WHAT THE TASK ASKS: Copy every line of the entries that includes the word "images".

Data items
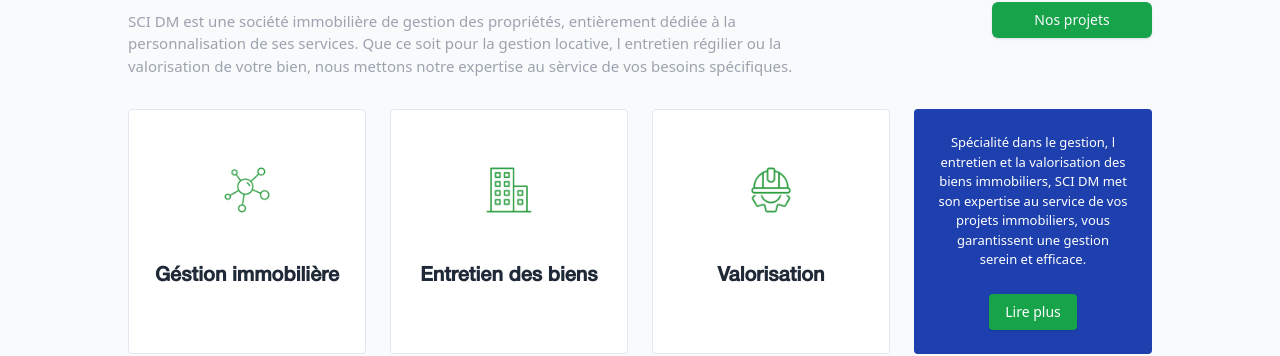
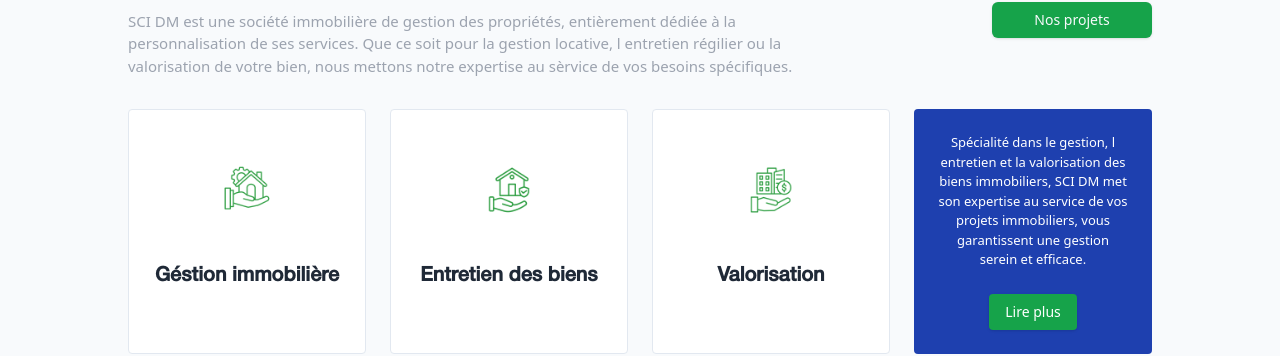
Before and after one commit to SylvHardDev/site-oria, a React (Vite) app: page / in a window 1280 px wide. Shown: the part 1657-2013 px from the top of the page. Built offline with nearby package versions, Linux system fonts and the light colour scheme.

Commit message:
set rihgt image section filialeSCI

```diff
--- a/src/components/FilialeSCI/FilialeSCI.jsx
+++ b/src/components/FilialeSCI/FilialeSCI.jsx
@@ -1,8 +1,9 @@
 import '../FilialeHCM/FilialeHCM.css'
 import { Button } from '../ui/button';
 import batiments from '../../assets/images/BATIMENTS.png'
-import genie from '../../assets/images/GENIE_CIVIL.png'
-import reseau from '../../assets/images/réseaux.png'
+import gestion from '../../assets/images/GESTION_IMMOBILIERE.png'
+import entretien from '../../assets/images/ENTRETIEN_DES_BIENS.png'
+import valorisation from '../../assets/images/VALORISATION_DES_BIENS.png'
 import logo_sci from '../../assets/logo/Logo_SCI.png'
 
 export default function FilialeSCI() {
@@ -31,7 +32,7 @@ export default function FilialeSCI() {
             <div className="flex justify-center items-center mb-4">
               {/* Replace the icon here */}
               <img
-                src={reseau}
+                src={gestion}
                 alt="Réseaux Icon"
                 className="h-28 w-28"
               />
@@ -44,7 +45,7 @@ export default function FilialeSCI() {
           <div className="flex justify-center items-center mb-4">
             {/* Replace the icon here */}
             <img
-              src={batiments}
+              src={entretien}
               alt="Bâtiments Icon"
               className="h-28 w-28 border-solid"
             />
@@ -57,7 +58,7 @@ export default function FilialeSCI() {
           <div className="flex justify-center items-center mb-4">
             {/* Replace the icon here */}
             <img
-              src={genie}
+              src={valorisation}
               alt="Génie Civil Icon"
               className="h-28 w-28"
             />
```
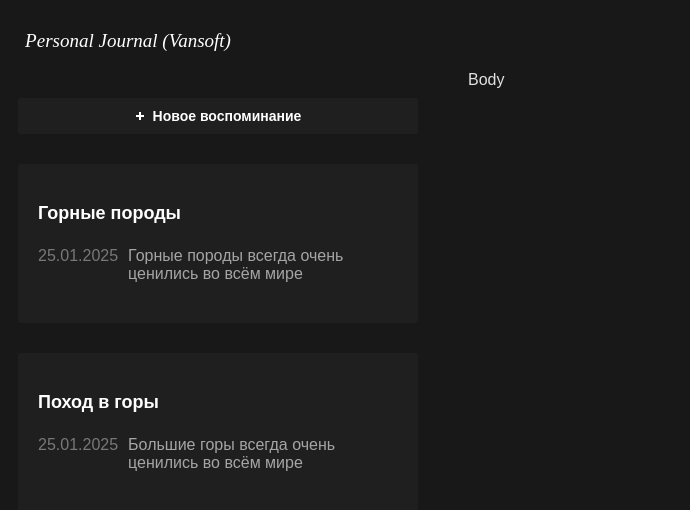
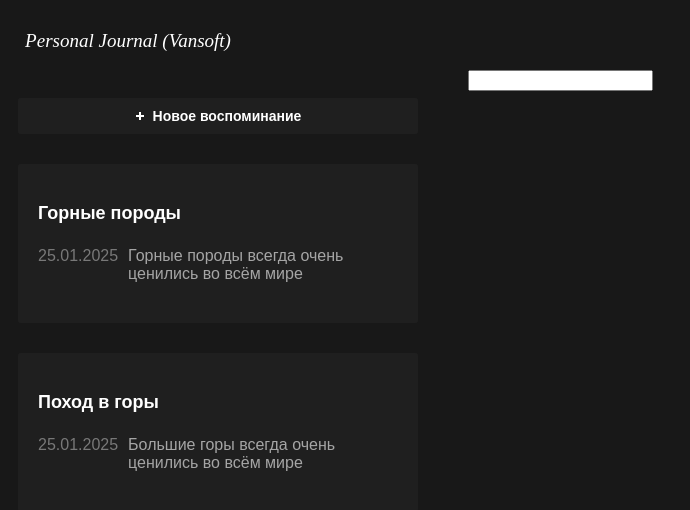
Before and after one commit to Ivan2000-web/MyRecords_React, a React (Vite) app: page / in a window 1280 px wide. Shown: the top 510 px of the page, without its empty margins (0-690 px from the left). Built offline with nearby package versions, Linux system fonts and the light colour scheme.

Commit message:
add: control input

```diff
--- a/src/App.jsx
+++ b/src/App.jsx
@@ -7,6 +7,7 @@
 import Body from './layouts/Body/Body';
 import Header from './components/Header/Header';
 import JournalAddButton from './components/JournalAddButton/JournalAddButton';
+import { useState } from 'react';
 
 function App() {
 
@@ -22,6 +23,12 @@
       date: new Date
     }
   ]
+
+  const [inputData, setInputData] = useState('');
+
+  const inputChanged = ( event ) => {
+    setInputData( event.target.value );
+  };
 
   return (
     <div className='app'>
@@ -46,7 +53,7 @@
         </JournalList>
       </LeftPanel>
       <Body>
-        Body
+        <input type='text' value={inputData} onChange={inputChanged}></input>
       </Body>
     </div>
   )
```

SOLVED EXERCISE:
 import batiments from '../../assets/images/BATIMENTS.png'
-import genie from '../../assets/images/GENIE_CIVIL.png'
-import reseau from '../../assets/images/réseaux.png'
+import gestion from '../../assets/images/GESTION_IMMOBILIERE.png'
+import entretien from '../../assets/images/ENTRETIEN_DES_BIENS.png'
+import valorisation from '../../assets/images/VALORISATION_DES_BIENS.png'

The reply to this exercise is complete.